* _Task goal_
Report each line of the records where "totalExpenses" occurs.

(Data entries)

==============================

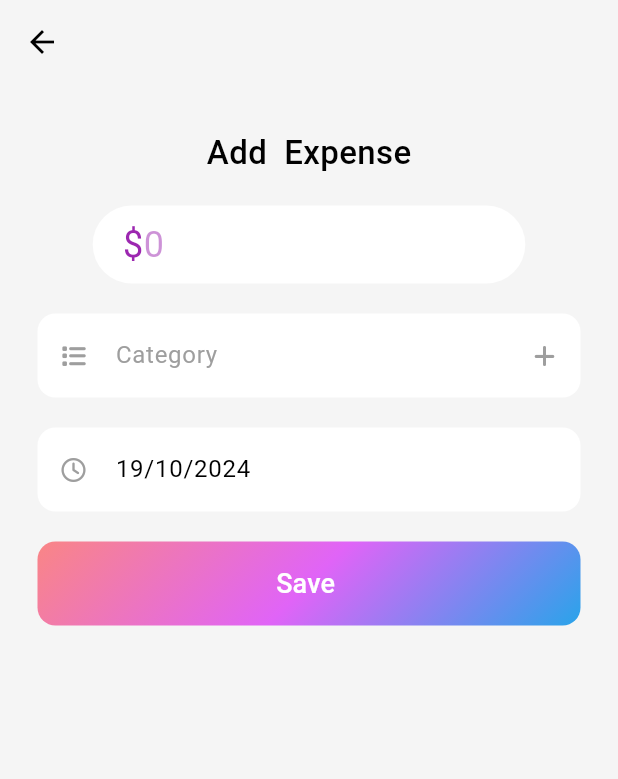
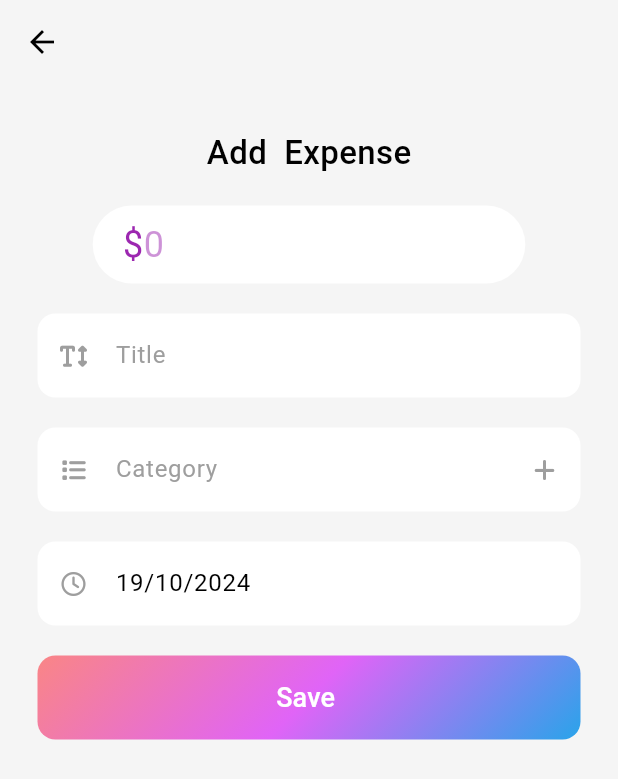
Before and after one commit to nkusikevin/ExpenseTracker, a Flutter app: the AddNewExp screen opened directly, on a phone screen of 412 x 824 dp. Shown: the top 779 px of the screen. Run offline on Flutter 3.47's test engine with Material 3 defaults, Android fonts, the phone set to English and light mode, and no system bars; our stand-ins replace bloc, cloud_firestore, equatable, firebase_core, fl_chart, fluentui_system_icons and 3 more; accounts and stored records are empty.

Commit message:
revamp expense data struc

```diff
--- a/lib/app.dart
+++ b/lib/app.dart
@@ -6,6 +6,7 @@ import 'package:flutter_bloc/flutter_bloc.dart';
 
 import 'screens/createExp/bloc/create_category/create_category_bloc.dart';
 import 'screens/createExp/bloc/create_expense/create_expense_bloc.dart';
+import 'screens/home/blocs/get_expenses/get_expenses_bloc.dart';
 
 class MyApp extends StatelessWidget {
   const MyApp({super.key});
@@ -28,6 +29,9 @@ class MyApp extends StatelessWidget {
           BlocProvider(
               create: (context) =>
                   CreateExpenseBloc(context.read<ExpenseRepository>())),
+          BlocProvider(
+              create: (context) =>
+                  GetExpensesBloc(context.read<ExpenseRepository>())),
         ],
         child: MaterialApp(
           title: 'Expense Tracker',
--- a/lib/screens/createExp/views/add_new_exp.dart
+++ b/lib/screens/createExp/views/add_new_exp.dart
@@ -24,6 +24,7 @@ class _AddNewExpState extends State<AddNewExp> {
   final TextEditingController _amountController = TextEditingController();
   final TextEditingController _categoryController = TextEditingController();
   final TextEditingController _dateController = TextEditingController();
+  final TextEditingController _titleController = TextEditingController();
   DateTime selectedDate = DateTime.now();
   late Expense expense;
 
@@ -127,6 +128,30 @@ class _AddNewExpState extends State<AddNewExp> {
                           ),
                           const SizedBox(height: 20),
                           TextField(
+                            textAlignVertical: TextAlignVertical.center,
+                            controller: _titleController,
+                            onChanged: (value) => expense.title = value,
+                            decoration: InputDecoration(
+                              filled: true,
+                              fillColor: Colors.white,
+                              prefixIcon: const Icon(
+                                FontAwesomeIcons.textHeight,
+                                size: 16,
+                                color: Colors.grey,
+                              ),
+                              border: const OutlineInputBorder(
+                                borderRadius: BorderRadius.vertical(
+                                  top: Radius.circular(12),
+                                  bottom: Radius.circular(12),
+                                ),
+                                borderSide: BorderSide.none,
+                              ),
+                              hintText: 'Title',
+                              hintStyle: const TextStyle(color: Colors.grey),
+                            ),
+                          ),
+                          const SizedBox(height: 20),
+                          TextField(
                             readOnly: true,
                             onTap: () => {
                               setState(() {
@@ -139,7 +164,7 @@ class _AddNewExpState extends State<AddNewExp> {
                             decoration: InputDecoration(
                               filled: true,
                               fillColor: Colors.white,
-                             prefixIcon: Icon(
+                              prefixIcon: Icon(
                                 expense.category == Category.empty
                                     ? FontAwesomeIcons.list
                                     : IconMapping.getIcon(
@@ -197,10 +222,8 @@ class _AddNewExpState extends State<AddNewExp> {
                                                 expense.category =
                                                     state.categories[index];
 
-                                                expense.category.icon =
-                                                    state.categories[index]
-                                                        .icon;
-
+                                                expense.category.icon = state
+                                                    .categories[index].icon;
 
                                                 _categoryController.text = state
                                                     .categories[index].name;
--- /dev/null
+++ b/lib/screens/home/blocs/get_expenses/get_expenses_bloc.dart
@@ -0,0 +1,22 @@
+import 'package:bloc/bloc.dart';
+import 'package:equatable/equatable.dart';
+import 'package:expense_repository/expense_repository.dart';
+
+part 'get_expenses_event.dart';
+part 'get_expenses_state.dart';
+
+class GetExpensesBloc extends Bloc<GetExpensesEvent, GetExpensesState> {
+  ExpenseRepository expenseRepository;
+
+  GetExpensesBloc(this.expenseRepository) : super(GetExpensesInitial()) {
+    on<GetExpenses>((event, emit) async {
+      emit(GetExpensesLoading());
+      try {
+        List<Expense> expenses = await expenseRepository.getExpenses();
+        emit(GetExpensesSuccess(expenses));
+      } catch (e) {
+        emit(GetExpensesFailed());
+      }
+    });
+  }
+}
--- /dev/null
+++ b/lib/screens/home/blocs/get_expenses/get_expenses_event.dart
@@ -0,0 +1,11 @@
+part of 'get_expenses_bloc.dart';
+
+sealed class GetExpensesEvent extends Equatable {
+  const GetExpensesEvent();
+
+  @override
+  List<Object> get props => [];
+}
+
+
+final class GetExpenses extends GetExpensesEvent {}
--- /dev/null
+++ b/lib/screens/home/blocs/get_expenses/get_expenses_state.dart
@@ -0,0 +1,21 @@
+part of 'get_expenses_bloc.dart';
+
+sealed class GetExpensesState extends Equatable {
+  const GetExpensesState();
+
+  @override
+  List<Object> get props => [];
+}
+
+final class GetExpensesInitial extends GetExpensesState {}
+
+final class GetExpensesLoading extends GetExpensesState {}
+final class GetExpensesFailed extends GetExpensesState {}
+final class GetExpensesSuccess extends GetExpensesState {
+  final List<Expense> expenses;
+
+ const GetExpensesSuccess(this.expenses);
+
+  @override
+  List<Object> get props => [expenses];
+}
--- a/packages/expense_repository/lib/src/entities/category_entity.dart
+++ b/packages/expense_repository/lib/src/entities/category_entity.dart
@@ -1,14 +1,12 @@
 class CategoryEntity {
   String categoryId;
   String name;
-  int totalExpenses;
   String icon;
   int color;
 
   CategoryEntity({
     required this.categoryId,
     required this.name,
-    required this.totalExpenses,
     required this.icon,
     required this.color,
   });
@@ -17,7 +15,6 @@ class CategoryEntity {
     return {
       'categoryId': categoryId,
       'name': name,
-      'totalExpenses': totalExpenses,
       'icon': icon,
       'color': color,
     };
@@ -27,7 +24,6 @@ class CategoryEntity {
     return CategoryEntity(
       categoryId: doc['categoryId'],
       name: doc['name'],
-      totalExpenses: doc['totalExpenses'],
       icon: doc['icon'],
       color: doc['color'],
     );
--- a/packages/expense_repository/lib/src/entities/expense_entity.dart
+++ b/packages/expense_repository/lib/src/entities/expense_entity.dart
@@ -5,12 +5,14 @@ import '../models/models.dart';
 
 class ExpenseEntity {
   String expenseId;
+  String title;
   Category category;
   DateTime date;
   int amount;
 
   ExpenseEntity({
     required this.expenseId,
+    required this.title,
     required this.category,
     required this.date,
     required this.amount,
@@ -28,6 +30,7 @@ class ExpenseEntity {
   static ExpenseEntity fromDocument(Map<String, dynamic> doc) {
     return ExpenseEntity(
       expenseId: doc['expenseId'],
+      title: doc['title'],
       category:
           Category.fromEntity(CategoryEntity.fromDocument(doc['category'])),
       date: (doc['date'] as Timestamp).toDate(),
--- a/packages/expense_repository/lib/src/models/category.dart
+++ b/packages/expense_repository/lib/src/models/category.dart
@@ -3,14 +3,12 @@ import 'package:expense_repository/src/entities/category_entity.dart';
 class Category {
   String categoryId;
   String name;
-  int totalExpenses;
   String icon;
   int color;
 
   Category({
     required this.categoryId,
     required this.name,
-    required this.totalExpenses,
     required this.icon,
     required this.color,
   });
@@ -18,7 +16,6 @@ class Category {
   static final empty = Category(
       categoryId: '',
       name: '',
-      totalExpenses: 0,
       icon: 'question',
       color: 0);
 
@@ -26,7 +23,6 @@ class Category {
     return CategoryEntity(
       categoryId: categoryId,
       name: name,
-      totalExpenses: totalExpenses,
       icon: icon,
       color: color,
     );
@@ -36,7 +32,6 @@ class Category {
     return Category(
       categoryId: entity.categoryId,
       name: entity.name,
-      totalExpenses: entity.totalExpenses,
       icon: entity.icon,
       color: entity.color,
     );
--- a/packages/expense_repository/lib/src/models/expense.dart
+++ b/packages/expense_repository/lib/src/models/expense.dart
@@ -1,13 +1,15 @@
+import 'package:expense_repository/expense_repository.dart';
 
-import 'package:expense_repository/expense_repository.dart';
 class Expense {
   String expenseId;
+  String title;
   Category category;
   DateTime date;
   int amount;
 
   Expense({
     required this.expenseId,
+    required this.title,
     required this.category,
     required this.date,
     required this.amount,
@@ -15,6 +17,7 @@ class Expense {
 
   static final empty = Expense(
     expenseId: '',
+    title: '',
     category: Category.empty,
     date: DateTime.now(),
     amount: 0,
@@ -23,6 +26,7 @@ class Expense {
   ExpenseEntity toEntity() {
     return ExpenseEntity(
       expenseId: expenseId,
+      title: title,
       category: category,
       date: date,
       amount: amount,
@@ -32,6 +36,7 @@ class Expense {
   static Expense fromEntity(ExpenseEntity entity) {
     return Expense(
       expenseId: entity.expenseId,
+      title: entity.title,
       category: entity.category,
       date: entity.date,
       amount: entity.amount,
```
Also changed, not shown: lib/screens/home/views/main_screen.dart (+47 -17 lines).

==============================

* _Answer to this task_
-  int totalExpenses;
-    required this.totalExpenses,
-      'totalExpenses': totalExpenses,
-      totalExpenses: doc['totalExpenses'],
-  int totalExpenses;
-    required this.totalExpenses,
-      totalExpenses: 0,
-      totalExpenses: totalExpenses,
-      totalExpenses: entity.totalExpenses,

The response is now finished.